Written by Keloni Parks, Branch Manager, West End Branch Library
In our fifth installment of the West End Stories Project podcast, we spoke with LaVerne Summerlin, a professor at the University of Cincinnati and the author of Gems of Cincinnati’s West End: Black Children and Catholic Missionaries, 1940-1970. She lived in the Lincoln Courts and attended Holy Trinity School and Our Lady of Mercy High School.
Cold Water Flat
When Ms. Summerlin and her family first moved to the West End, they lived in cold-water flats or tenements, named due to the fact that they didn’t have hot running water, on Seventh and Eighth streets. They also rarely had built-in bathing facilities, such as showers or bathtubs. To bathe in such apartments, residents had to heat water on their stoves and add it to a tub, typically made of steel. Additionally, most residents used their coal- or wood-burning stove to warm their apartments. Cold-water flats were common in urban centers during the first half of the 20th century and were generally in single-family dwellings divided into multiple units. After being deemed unfit in the middle of the 20th century, these types of buildings were demolished for urban redevelopment.

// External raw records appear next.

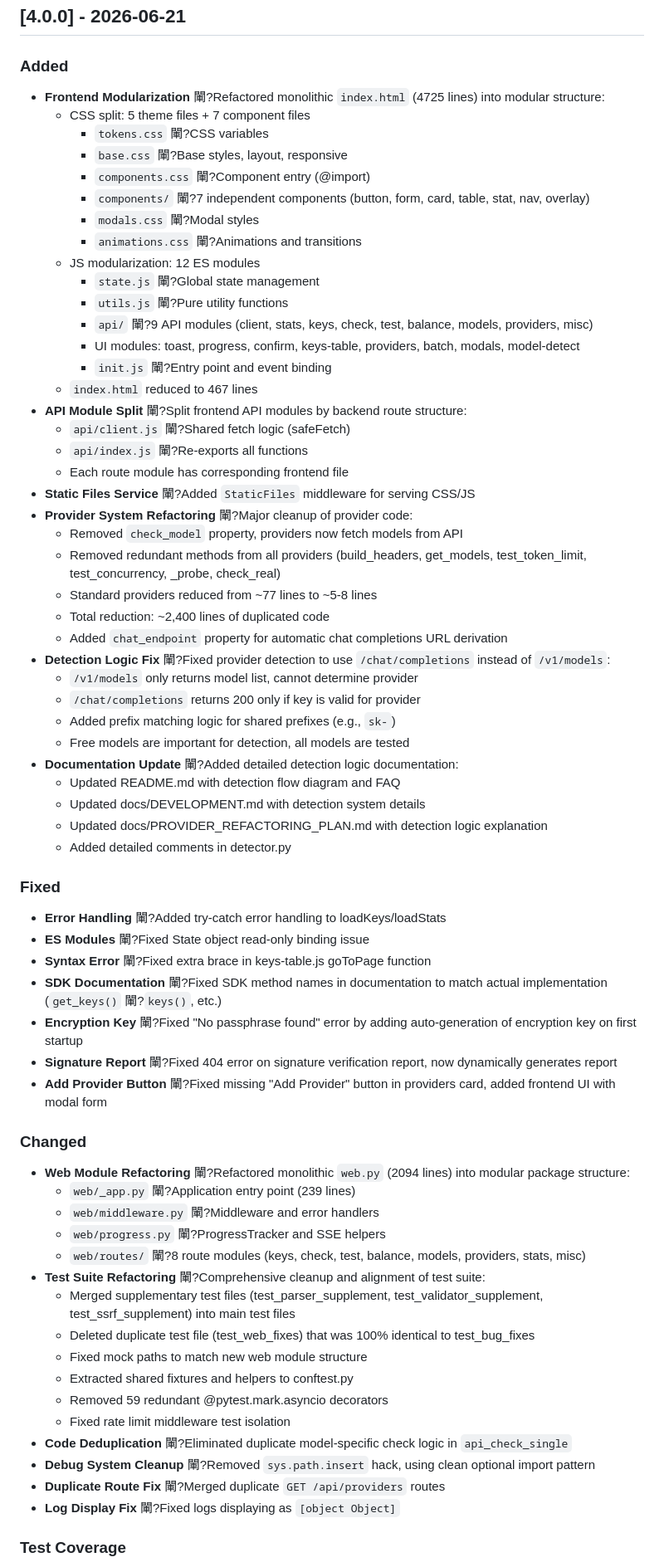
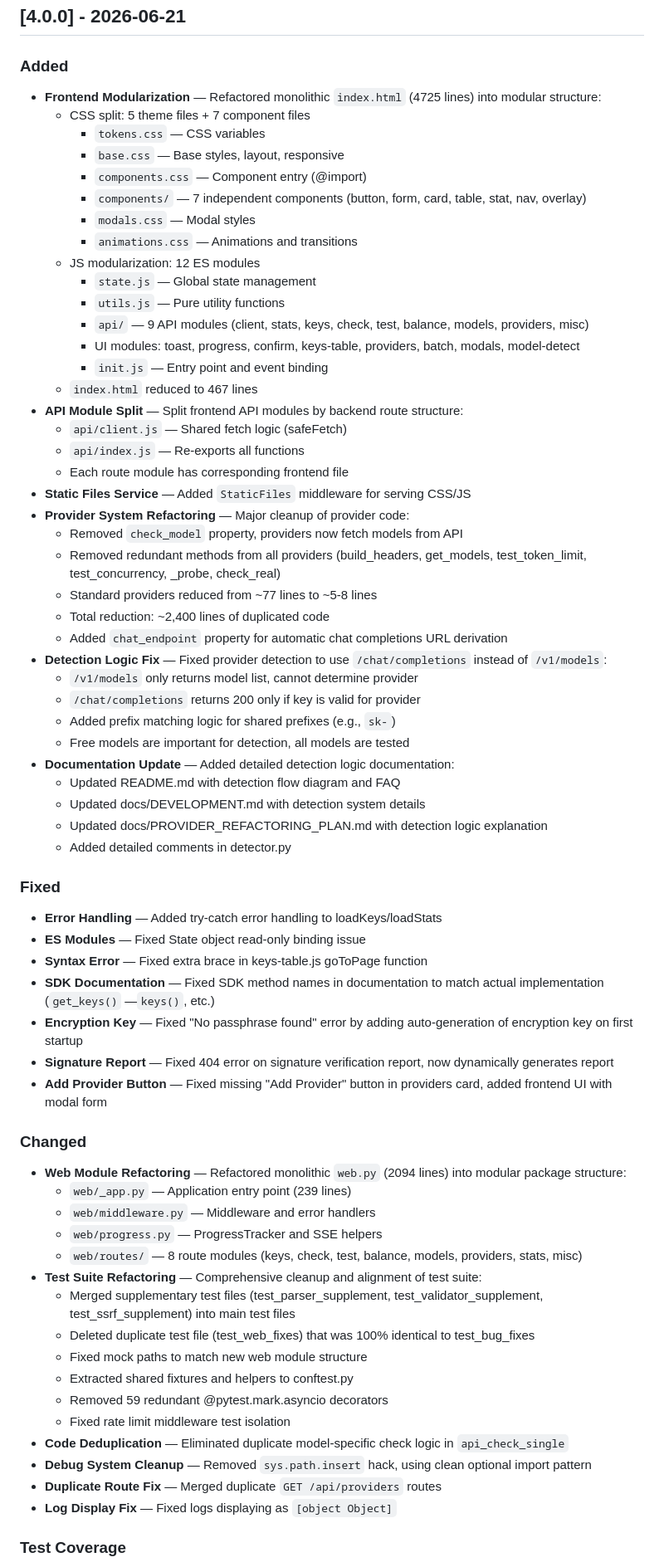
Before and after one commit to Townrain/API-Key-Manager, a Markdown page: CHANGELOG.md, the part around one of its changes. Shown at 83% size. Rendered like a GitHub page.

Commit message:
fix: repair 163 corrupted em-dash characters in CHANGELOG

```diff
--- a/CHANGELOG.md
+++ b/CHANGELOG.md
@@ -200,38 +200,38 @@ easoning) instead of regex matching
 
 ### Added
 
-- **Frontend Modularization** 閳?Refactored monolithic `index.html` (4725 lines) into modular structure:
+- **Frontend Modularization** — Refactored monolithic `index.html` (4725 lines) into modular structure:
   - CSS split: 5 theme files + 7 component files
-    - `tokens.css` 閳?CSS variables
-    - `base.css` 閳?Base styles, layout, responsive
-    - `components.css` 閳?Component entry (@import)
-    - `components/` 閳?7 independent components (button, form, card, table, stat, nav, overlay)
-    - `modals.css` 閳?Modal styles
-    - `animations.css` 閳?Animations and transitions
+    - `tokens.css` — CSS variables
+    - `base.css` — Base styles, layout, responsive
+    - `components.css` — Component entry (@import)
+    - `components/` — 7 independent components (button, form, card, table, stat, nav, overlay)
+    - `modals.css` — Modal styles
+    - `animations.css` — Animations and transitions
   - JS modularization: 12 ES modules
-    - `state.js` 閳?Global state management
-    - `utils.js` 閳?Pure utility functions
-    - `api/` 閳?9 API modules (client, stats, keys, check, test, balance, models, providers, misc)
+    - `state.js` — Global state management
+    - `utils.js` — Pure utility functions
+    - `api/` — 9 API modules (client, stats, keys, check, test, balance, models, providers, misc)
     - UI modules: toast, progress, confirm, keys-table, providers, batch, modals, model-detect
-    - `init.js` 閳?Entry point and event binding
+    - `init.js` — Entry point and event binding
   - `index.html` reduced to 467 lines
-- **API Module Split** 閳?Split frontend API modules by backend route structure:
-  - `api/client.js` 閳?Shared fetch logic (safeFetch)
-  - `api/index.js` 閳?Re-exports all functions
+- **API Module Split** — Split frontend API modules by backend route structure:
+  - `api/client.js` — Shared fetch logic (safeFetch)
+  - `api/index.js` — Re-exports all functions
   - Each route module has corresponding frontend file
-- **Static Files Service** 閳?Added `StaticFiles` middleware for serving CSS/JS
-- **Provider System Refactoring** 閳?Major cleanup of provider code:
+- **Static Files Service** — Added `StaticFiles` middleware for serving CSS/JS
+- **Provider System Refactoring** — Major cleanup of provider code:
   - Removed `check_model` property, providers now fetch models from API
   - Removed redundant methods from all providers (build_headers, get_models, test_token_limit, test_concurrency, _probe, check_real)
   - Standard providers reduced from ~77 lines to ~5-8 lines
   - Total reduction: ~2,400 lines of duplicated code
   - Added `chat_endpoint` property for automatic chat completions URL derivation
-- **Detection Logic Fix** 閳?Fixed provider detection to use `/chat/completions` instead of `/v1/models`:
+- **Detection Logic Fix** — Fixed provider detection to use `/chat/completions` instead of `/v1/models`:
   - `/v1/models` only returns model list, cannot determine provider
   - `/chat/completions` returns 200 only if key is valid for provider
   - Added prefix matching logic for shared prefixes (e.g., `sk-`)
   - Free models are important for detection, all models are tested
-- **Documentation Update** 閳?Added detailed detection logic documentation:
+- **Documentation Update** — Added detailed detection logic documentation:
   - Updated README.md with detection flow diagram and FAQ
   - Updated docs/DEVELOPMENT.md with detection system details
   - Updated docs/PROVIDER_REFACTORING_PLAN.md with detection logic explanation
@@ -239,32 +239,32 @@ easoning) instead of regex matching
 
 ### Fixed
 
-- **Error Handling** 閳?Added try-catch error handling to loadKeys/loadStats
-- **ES Modules** 閳?Fixed State object read-only binding issue
-- **Syntax Error** 閳?Fixed extra brace in keys-table.js goToPage function
-- **SDK Documentation** 閳?Fixed SDK method names in documentation to match actual implementation (`get_keys()` 閳?`keys()`, etc.)
-- **Encryption Key** 閳?Fixed "No passphrase found" error by adding auto-generation of encryption key on first startup
-- **Signature Report** 閳?Fixed 404 error on signature verification report, now dynamically generates report
-- **Add Provider Button** 閳?Fixed missing "Add Provider" button in providers card, added frontend UI with modal form
+- **Error Handling** — Added try-catch error handling to loadKeys/loadStats
+- **ES Modules** — Fixed State object read-only binding issue
+- **Syntax Error** — Fixed extra brace in keys-table.js goToPage function
+- **SDK Documentation** — Fixed SDK method names in documentation to match actual implementation (`get_keys()` —`keys()`, etc.)
+- **Encryption Key** — Fixed "No passphrase found" error by adding auto-generation of encryption key on first startup
+- **Signature Report** — Fixed 404 error on signature verification report, now dynamically generates report
+- **Add Provider Button** — Fixed missing "Add Provider" button in providers card, added frontend UI with modal form
 
 ### Changed
 
-- **Web Module Refactoring** 閳?Refactored monolithic `web.py` (2094 lines) into modular package structure:
-  - `web/_app.py` 閳?Application entry point (239 lines)
-  - `web/middleware.py` 閳?Middleware and error handlers
-  - `web/progress.py` 閳?ProgressTracker and SSE helpers
-  - `web/routes/` 閳?8 route modules (keys, check, test, balance, models, providers, stats, misc)
-- **Test Suite Refactoring** 閳?Comprehensive cleanup and alignment of test suite:
+- **Web Module Refactoring** — Refactored monolithic `web.py` (2094 lines) into modular package structure:
+  - `web/_app.py` — Application entry point (239 lines)
+  - `web/middleware.py` — Middleware and error handlers
+  - `web/progress.py` — ProgressTracker and SSE helpers
+  - `web/routes/` — 8 route modules (keys, check, test, balance, models, providers, stats, misc)
+- **Test Suite Refactoring** — Comprehensive cleanup and alignment of test suite:
   - Merged supplementary test files (test_parser_supplement, test_validator_supplement, test_ssrf_supplement) into main test files
   - Deleted duplicate test file (test_web_fixes) that was 100% identical to test_bug_fixes
   - Fixed mock paths to match new web module structure
   - Extracted shared fixtures and helpers to conftest.py
   - Removed 59 redundant @pytest.mark.asyncio decorators
   - Fixed rate limit middleware test isolation
-- **Code Deduplication** 閳?Eliminated duplicate model-specific check logic in `api_check_single`
-- **Debug System Cleanup** 閳?Removed `sys.path.insert` hack, using clean optional import pattern
-- **Duplicate Route Fix** 閳?Merged duplicate `GET /api/providers` routes
-- **Log Display Fix** 閳?Fixed logs displaying as `[object Object]`
+- **Code Deduplication** — Eliminated duplicate model-specific check logic in `api_check_single`
+- **Debug System Cleanup** — Removed `sys.path.insert` hack, using clean optional import pattern
+- **Duplicate Route Fix** — Merged duplicate `GET /api/providers` routes
+- **Log Display Fix** — Fixed logs displaying as `[object Object]`
 
 ### Test Coverage
 
```
Also changed, not shown: other parts of CHANGELOG.md (+121 -121 lines).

Holy Trinity Church and School
Although they lived in more congested quarters on Seventh and Eighth streets, activities at their parish, Holy Trinity, kept them occupied. Founded in 1834, Holy Trinity Church was the second Catholic church in Cincinnati and the first church for German Catholics. In her book, Ms. Summerlin points out that Holy Trinity, designated a mission parish from 1926 to 1957, spread the Catholic faith and provided charitable services to the community. The church and school were on West Fifth Street, where the Fifth Street exit ramp for Interstate 75 is now.
Our Lady of Mercy High School
Ms. Summerlin graduated from Our Lady of Mercy High School in 1955. The building, which is still standing today, is at 1409 Western Ave. (formerly Freeman Avenue), next to Cincinnati Union Terminal. Built in 1858, it was designed by Samuel Hannaford & Sons, who also designed Cincinnati’s City Hall and Music Hall. From 1905 to 1969, it also served as the Sisters of Mercy’s Motherhouse, Provincial House, and Provincial Novitiate. Now on the National Registry of Historic Places, the building houses the Cincinnati Job Corps Center.
To learn more about the Catholic Church’s influence in the West End’s African American community, read LaVerne Summerlin’s book Gems of Cincinnati's West End: Black Children and Catholic Missionaries, 1940-1970.
Listen to Part 1 of Ms. Summerlin’s West End Story
With the COVID-19 pandemic in mind, the West End Stories Project has shifted from a video series to a podcast, so interviews are over the phone. If you or someone you know lived or spent a significant amount of time in the West End, please consider sharing your story. Call 513-369-6900 or email email@example.com for more information.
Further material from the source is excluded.